Britain's Special Air Service--or SAS--was the brainchild of David Stirling, a young, gadabout aristocrat whose aimlessness in early life belied a remarkable strategic mind. Where most of his colleagues looked at a battlefield map of World War II's African theater and saw a protracted struggle with Rommel's desert forces, Stirling saw an opportunity: given a small number of elite, well-trained men, he could parachute behind enemy lines and sabotage their airplanes and war material. Paired with his constitutional opposite, the disciplined martinet Jock Lewes, Stirling assembled a revolutionary fighting force that would upend not just the balance of the war, but the nature of combat itself. He faced no little resistance from those who found his tactics ungentlemanly or beyond the pale, but in the SAS's remarkable exploits facing the Nazis in the Africa and then on the Continent can be found the seeds of nearly all special forces units that would follow.

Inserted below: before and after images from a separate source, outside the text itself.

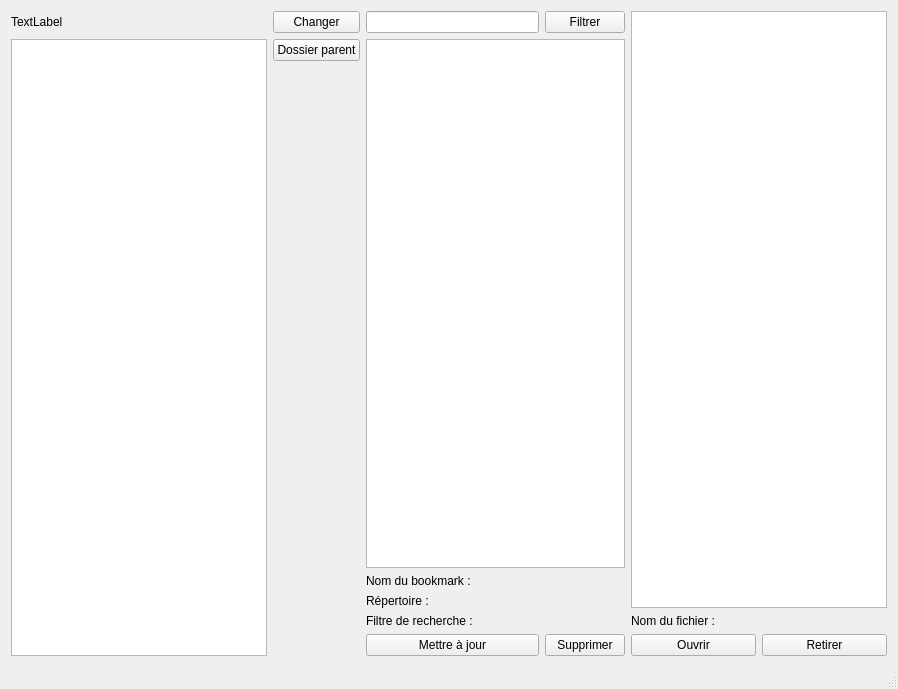
Old version of the form mainwindow.ui in the repository FlorentGuillin/Medium.
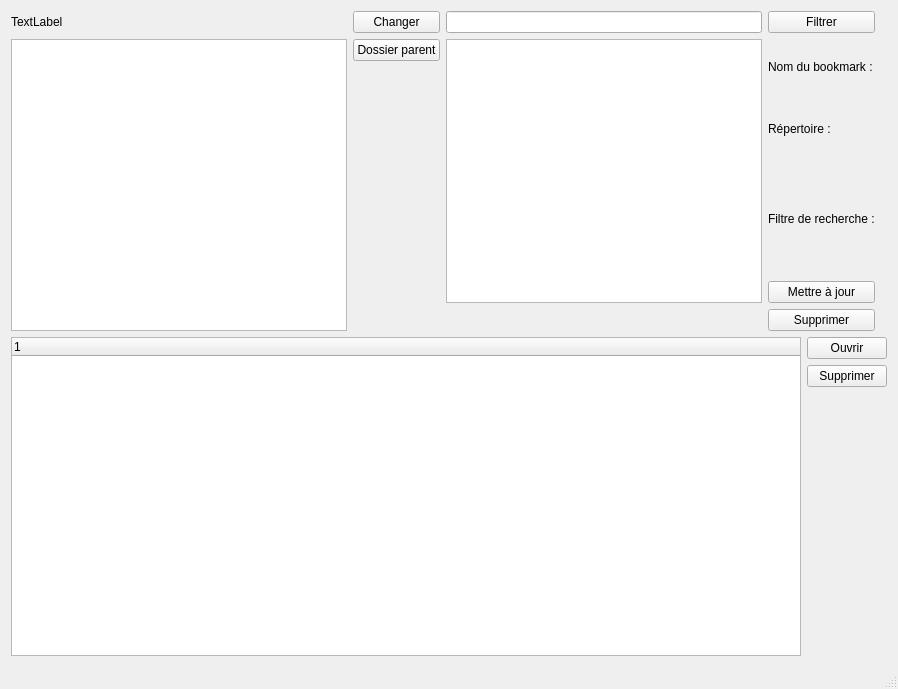
New version of the form.

Commit message: Refonte de l'affichage des fichiers + intégration de l'analyse des métadonnées des pdf

The edit to the form file:
```diff
--- a/mainwindow.ui
+++ b/mainwindow.ui
@@ -15,56 +15,31 @@
   </property>
   <widget class="QWidget" name="centralWidget">
    <layout class="QGridLayout" name="gridLayout">
-    <item row="1" column="1">
-     <layout class="QGridLayout" name="bookmarkLayout">
-      <item row="5" column="0" colspan="2">
-       <widget class="QLabel" name="bookmarkSearchName_label">
-        <property name="text">
-         <string>Nom du bookmark :</string>
-        </property>
+    <item row="3" column="0" colspan="4">
+     <layout class="QGridLayout" name="fileLayout">
+      <item row="0" column="0" rowspan="3">
+       <widget class="QTreeWidget" name="file_treeWidget">
+        <column>
+         <property name="text">
+          <string notr="true">1</string>
+         </property>
+        </column>
        </widget>
       </item>
-      <item row="2" column="0">
-       <widget class="QLineEdit" name="filter_lineEdit"/>
-      </item>
-      <item row="2" column="1">
-       <widget class="QPushButton" name="filterButton">
+      <item row="0" column="1">
+       <widget class="QPushButton" name="open_filewidgetButton">
         <property name="text">
-         <string>Filtrer</string>
+         <string>Ouvrir</string>
         </property>
        </widget>
       </item>
-      <item row="6" column="0" colspan="2">
-       <widget class="QLabel" name="bookmarkSearchDirectory_label">
-        <property name="text">
-         <string>Répertoire :</string>
-        </property>
-       </widget>
-      </item>
-      <item row="3" column="0" colspan="2">
-       <widget class="QListWidget" name="bookmark_listWidget"/>
-      </item>
-      <item row="8" column="0">
-       <widget class="QPushButton" name="updateBookmark_pushButton">
-        <property name="text">
-         <string>Mettre à jour</string>
-        </property>
-       </widget>
-      </item>
-      <item row="8" column="1">
-       <widget class="QPushButton" name="deleteBookmark_pushButton">
+      <item row="1" column="1">
+       <widget class="QPushButton" name="deleteFile_pushButton">
         <property name="text">
          <string>Supprimer</string>
         </property>
        </widget>
       </item>
-      <item row="7" column="0" colspan="2">
-       <widget class="QLabel" name="bookmarkFilter_label">
-        <property name="text">
-         <string>Filtre de recherche :</string>
-        </property>
-       </widget>
-      </item>
      </layout>
     </item>
     <item row="1" column="0">
@@ -101,31 +76,55 @@
       </item>
      </layout>
     </item>
-    <item row="1" column="5" colspan="3">
-     <layout class="QGridLayout" name="file_gridLayout">
+    <item row="1" column="1">
+     <layout class="QGridLayout" name="bookmarkLayout">
       <item row="3" column="1">
-       <widget class="QPushButton" name="openFile_pushButton">
+       <widget class="QLabel" name="bookmarkSearchName_label">
         <property name="text">
-         <string>Ouvrir</string>
+         <string>Nom du bookmark :</string>
         </property>
        </widget>
       </item>
-      <item row="3" column="2">
-       <widget class="QPushButton" name="deleteFile_pushButton">
+      <item row="4" column="1">
+       <widget class="QLabel" name="bookmarkSearchDirectory_label">
         <property name="text">
-         <string>Retirer</string>
+         <string>Répertoire :</string>
         </property>
        </widget>
       </item>
-      <item row="2" column="1" colspan="2">
-       <widget class="QLabel" name="labelFilename">
+      <item row="2" column="0">
+       <widget class="QLineEdit" name="filter_lineEdit"/>
+      </item>
+      <item row="2" column="1">
+       <widget class="QPushButton" name="filterButton">
         <property name="text">
-         <string>Nom du fichier : </string>
+         <string>Filtrer</string>
         </property>
        </widget>
       </item>
-      <item row="0" column="1" colspan="2">
-       <widget class="QTreeView" name="file_treeView"/>
+      <item row="9" column="1">
+       <widget class="QPushButton" name="deleteBookmark_pushButton">
+        <property name="text">
+         <string>Supprimer</string>
+        </property>
+       </widget>
+      </item>
+      <item row="5" column="1" rowspan="2">
+       <widget class="QLabel" name="bookmarkFilter_label">
+        <property name="text">
+         <string>Filtre de recherche :</string>
+        </property>
+       </widget>
+      </item>
+      <item row="7" column="1">
+       <widget class="QPushButton" name="updateBookmark_pushButton">
+        <property name="text">
+         <string>Mettre à jour</string>
+        </property>
+       </widget>
+      </item>
+      <item row="3" column="0" rowspan="5">
+       <widget class="QListWidget" name="bookmark_listWidget"/>
       </item>
      </layout>
     </item>
```
The commit also changes 16 other files.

Bringing his keen eye for psychological detail to a riveting wartime narrative, Ben Macintyre uses his unprecedented access to SAS archives to shine a light inside a legendary unit long shrouded in secrecy. The result is not just a tremendous war story, but a fascinating group portrait of men of whom history and country asked the most.